> Your objective:
Each record that follows should be repeated exactly, with no pictures carried over.
··· Input material ···
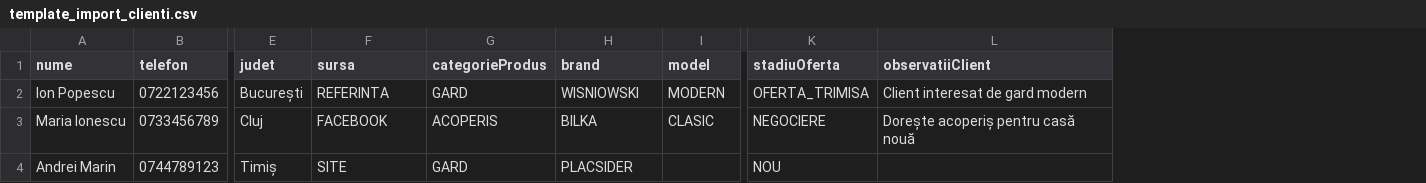
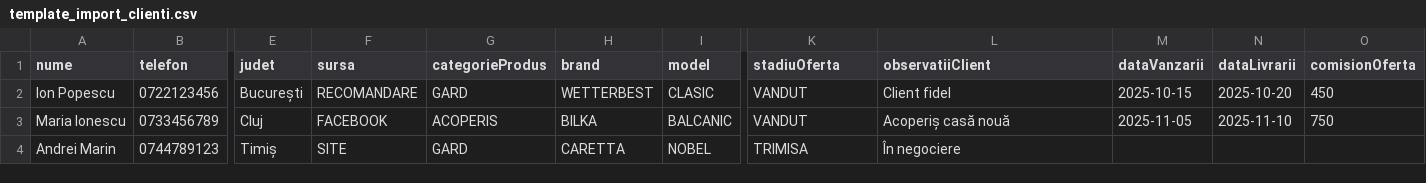
Before and after one commit to MetallicGroup/CRM, a CSV file: client/public/template_import_clienti.csv, drawn as a sheet; only a part is shown, gaps mark what is left out; the diff names each change by its address in the sheet, - before the commit and + after, or states it on an @@ line.

```diff
--- a/client/public/template_import_clienti.csv
+++ b/client/public/template_import_clienti.csv
+column M (dataVanzarii), rows 2-3: 2025-10-15 | 2025-11-05
+column N (dataLivrarii), rows 2-3: 2025-10-20 | 2025-11-10
+column O (comisionOferta), rows 2-3: 450 | 750
-F2 (sursa): REFERINTA
+F2 (sursa): RECOMANDARE
-H2 (brand): WISNIOWSKI
+H2 (brand): WETTERBEST
-I2 (model): MODERN
+I2 (model): CLASIC
-K2 (stadiuOferta): OFERTA_TRIMISA
+K2 (stadiuOferta): VANDUT
-L2 (observatiiClient): Client interesat de gard modern
+L2 (observatiiClient): Client fidel
-I3 (model): CLASIC
+I3 (model): BALCANIC
-K3 (stadiuOferta): NEGOCIERE
+K3 (stadiuOferta): VANDUT
-L3 (observatiiClient): Dorește acoperiș pentru casă nouă
+L3 (observatiiClient): Acoperiș casă nouă
-H4 (brand): PLACSIDER
+H4 (brand): CARETTA
-I4 (model): (empty)
+I4 (model): NOBEL
-K4 (stadiuOferta): NOU
+K4 (stadiuOferta): TRIMISA
-L4 (observatiiClient): (empty)
+L4 (observatiiClient): În negociere
```
Also changed, not shown: 3 other files.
···
> Answer for the task:
Before and after one commit to MetallicGroup/CRM, a CSV file: client/public/template_import_clienti.csv, drawn as a sheet; only a part is shown, gaps mark what is left out; the diff names each change by its address in the sheet, - before the commit and + after, or states it on an @@ line.

```diff
--- a/client/public/template_import_clienti.csv
+++ b/client/public/template_import_clienti.csv
+column M (dataVanzarii), rows 2-3: 2025-10-15 | 2025-11-05
+column N (dataLivrarii), rows 2-3: 2025-10-20 | 2025-11-10
+column O (comisionOferta), rows 2-3: 450 | 750
-F2 (sursa): REFERINTA
+F2 (sursa): RECOMANDARE
-H2 (brand): WISNIOWSKI
+H2 (brand): WETTERBEST
-I2 (model): MODERN
+I2 (model): CLASIC
-K2 (stadiuOferta): OFERTA_TRIMISA
+K2 (stadiuOferta): VANDUT
-L2 (observatiiClient): Client interesat de gard modern
+L2 (observatiiClient): Client fidel
-I3 (model): CLASIC
+I3 (model): BALCANIC
-K3 (stadiuOferta): NEGOCIERE
+K3 (stadiuOferta): VANDUT
-L3 (observatiiClient): Dorește acoperiș pentru casă nouă
+L3 (observatiiClient): Acoperiș casă nouă
-H4 (brand): PLACSIDER
+H4 (brand): CARETTA
-I4 (model): (empty)
+I4 (model): NOBEL
-K4 (stadiuOferta): NOU
+K4 (stadiuOferta): TRIMISA
-L4 (observatiiClient): (empty)
+L4 (observatiiClient): În negociere
```
Also changed, not shown: 3 other files.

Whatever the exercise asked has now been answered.